====== Supplied data ======

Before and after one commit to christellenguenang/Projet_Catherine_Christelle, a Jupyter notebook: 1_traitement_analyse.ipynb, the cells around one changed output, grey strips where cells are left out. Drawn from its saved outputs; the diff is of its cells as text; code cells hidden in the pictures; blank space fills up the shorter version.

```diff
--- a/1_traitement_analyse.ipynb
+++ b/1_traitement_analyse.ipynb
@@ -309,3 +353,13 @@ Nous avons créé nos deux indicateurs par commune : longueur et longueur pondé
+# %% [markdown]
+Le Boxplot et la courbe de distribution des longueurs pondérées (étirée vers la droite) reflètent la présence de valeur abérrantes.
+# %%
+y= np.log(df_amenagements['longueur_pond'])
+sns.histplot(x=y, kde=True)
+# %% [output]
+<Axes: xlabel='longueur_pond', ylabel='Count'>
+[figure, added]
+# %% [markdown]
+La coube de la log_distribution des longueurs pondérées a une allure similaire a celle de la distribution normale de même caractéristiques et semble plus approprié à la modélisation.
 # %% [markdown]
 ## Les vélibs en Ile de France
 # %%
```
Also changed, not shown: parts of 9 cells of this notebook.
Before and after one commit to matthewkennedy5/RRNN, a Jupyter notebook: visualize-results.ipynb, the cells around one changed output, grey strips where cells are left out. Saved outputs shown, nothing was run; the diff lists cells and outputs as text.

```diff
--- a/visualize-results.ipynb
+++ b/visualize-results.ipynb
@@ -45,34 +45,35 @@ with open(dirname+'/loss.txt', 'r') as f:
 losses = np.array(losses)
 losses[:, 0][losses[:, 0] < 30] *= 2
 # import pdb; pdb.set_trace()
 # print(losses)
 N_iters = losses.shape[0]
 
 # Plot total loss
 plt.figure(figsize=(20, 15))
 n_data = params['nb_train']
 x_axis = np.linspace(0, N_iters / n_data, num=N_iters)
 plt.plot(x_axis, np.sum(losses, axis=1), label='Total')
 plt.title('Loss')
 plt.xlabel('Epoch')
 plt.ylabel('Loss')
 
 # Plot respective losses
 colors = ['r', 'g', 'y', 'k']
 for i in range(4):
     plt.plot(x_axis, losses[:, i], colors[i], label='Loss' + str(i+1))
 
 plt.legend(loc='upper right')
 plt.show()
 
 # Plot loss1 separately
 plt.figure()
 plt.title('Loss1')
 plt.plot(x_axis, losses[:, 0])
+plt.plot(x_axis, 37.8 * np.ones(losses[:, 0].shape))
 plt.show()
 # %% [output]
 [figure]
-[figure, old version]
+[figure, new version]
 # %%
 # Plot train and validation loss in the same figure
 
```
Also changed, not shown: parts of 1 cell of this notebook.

======

#### [Problem description]
Using the data above, establish how many lines include the word "ipynb"; the reply is that number only.

#### [Result of this exercise]
6